LOS ANGELES — California’s plan to end sales of gasoline-burning vehicles in 2035 could have a ripple effect nationwide if history is any guide. The Golden State’s unique ability to set its emission standards has been shaping the U.S. auto industry for five decades.
But the initial effects will be felt inside the state, the nation’s biggest auto market, and will start well before its 15-year deadline that all new vehicles be zero-emission.
Tesla is already climbing the sales charts in California, and its electric vehicles are threatening bestsellers such as the Honda Civic and Toyota Camry.
Automakers that have been dragging their feet on battery-electric vehicles, which include state market leaders Toyota and Honda, are likely rethinking their strategies, analysts said.

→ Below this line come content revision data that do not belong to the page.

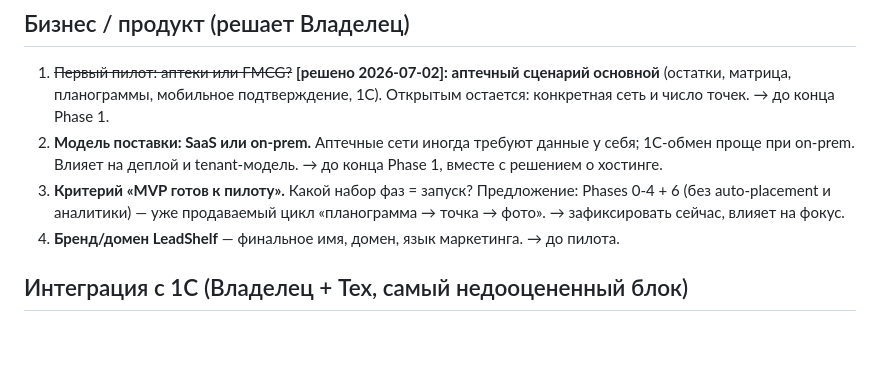
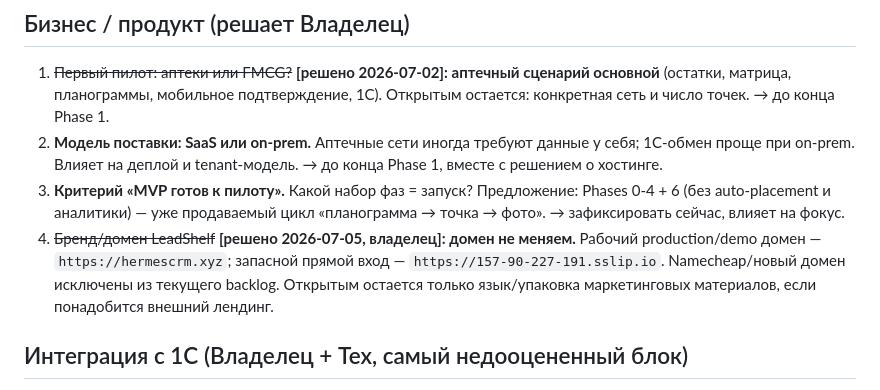
Before and after one commit to rashadoni/leadshelf, a Markdown page: docs/13-open-questions.md, the part around the change. Rendered like a GitHub page; blank space fills up the shorter version.

```diff
--- a/docs/13-open-questions.md
+++ b/docs/13-open-questions.md
@@ -16,8 +16,11 @@
 3. **Критерий «MVP готов к пилоту».** Какой набор фаз = запуск? Предложение:
    Phases 0-4 + 6 (без auto-placement и аналитики) — уже продаваемый цикл
    «планограмма → точка → фото». → зафиксировать сейчас, влияет на фокус.
-4. **Бренд/домен LeadShelf** — финальное имя, домен, язык маркетинга.
-   → до пилота.
+4. ~~Бренд/домен LeadShelf~~ **[решено 2026-07-05, владелец]: домен не
+   меняем.** Рабочий production/demo домен — `https://hermescrm.xyz`; запасной
+   прямой вход — `https://157-90-227-191.sslip.io`. Namecheap/новый домен
+   исключены из текущего backlog. Открытым остается только язык/упаковка
+   маркетинговых материалов, если понадобится внешний лендинг.
 
 ## Интеграция с 1С (Владелец + Тех, самый недооцененный блок)
 
```
Also changed, not shown: deploy/SERVER_SETUP.md (+8 -6 lines), docs/12-technical-requirements.md (+5 -5 lines).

And EV-friendly brands such as Volkswagen, Hyundai, Ford and Cadillac could add share.
A shift toward EVs is already taking place in China and Europe — the executive order last month by Gov. Gavin Newsom now puts California on the same path. Other states that have adopted California emissions rules could follow.
“The decree from Gov. Newsom puts a more definitive timeline on the move to electric vehicles,” said Jessica Caldwell, executive director of insights at Edmunds. “Fifteen years may seem like a long time, but it’s a comparatively short window for automakers, given how far they need to map out their product cycles.”
Market leader Toyota, with a 20 percent California market share last year between its Toyota and Lexus brands, does not sell an EV in the state, although it does sell many popular hybrids. And while Ford, VW, Nissan and others have electric crossovers around the corner, Toyota does not.
“Toyota, which can be credited with the modern green car movement thanks to the Prius, generates a lot of sales with its hybrid technology but will perhaps have to move quicker to full electric than anticipated if the order in California comes to fruition,” Caldwell said.
Although new EV sales were just 5.3 percent of California’s total volume last year, they came despite consumers having few choices — particularly in the popular family-size crossover and compact to midsize sedan segments.
The Tesla Model 3, despite being a “near-luxury” vehicle, had 59,514 sales last year, overtaking the Toyota Corolla, Honda Accord and Toyota RAV4, according to the California New Car Dealers Association. This year, Tesla launched a new electric crossover, the Model Y.
Even the Chevrolet Bolt, which has not been a big hit nationwide, was California’s No. 2 subcompact vehicle, with 8,239 sales last year — just shy of the Kia Soul. Other EVs among the top five in their segments: the Tesla Model S, Tesla Model X and Nissan Leaf.
Karl Brauer, executive analyst at ISeeCars, noted that Newsom’s executive order came on the heels of Tesla’s public Battery Day event, at which CEO Elon Musk promised a $25,000 electric car for the masses, along with cheaper and higher-capacity batteries using more sustainable materials.
“You look at someone like a GM or a Volkswagen that’s got the global reach to be able to rally together a supply chain to produce that volume of batteries over the next 10 to 15 years, it certainly seems doable,” Brauer said of the notion of a mass-market EV. “Smaller automakers, like a Honda, are going to be more challenged.”
Honda is partnering with General Motors to make its first EVs for the U.S., but GM controls most of the technology. Toyota has said it will jump into the EV market when there is greater volume. There still is time to do so, and the California mandate could evolve over time.
“It’s a long way off; so many things can change,” Brauer said of the 2035 deadline. “I still question a lot of things about that mandate, like whether Gavin Newsom even has the power to do that.”
Brauer also noted that outside the Tesla community, there have yet to be any wildly popular EVs, including the Jaguar I-Pace and Audi E-tron, which arrived on the market with a lot of hype.
“When is one going to hit that’s an undeniable success of an electric vehicle, and it’s not a Tesla?” he asked. “I’m still waiting for that vehicle. I haven’t seen it yet.”
Sam Abuelsamid, principal research analyst at Guidehouse Insights, said some obstacles will need to be overcome fairly quickly for the California plan to become a reality. They include resolving global battery production constraints and accelerating vehicle development programs. Some brands are moving forward quickly; others could be left behind.
“It’s going to be tough, and I think we will see a shuffling in the order of who’s on top in California,” Abuelsamid said. “Whether Toyota or Honda can stay in the top two slots unless they add a bunch more EVs in the next few years is going to be interesting to watch.”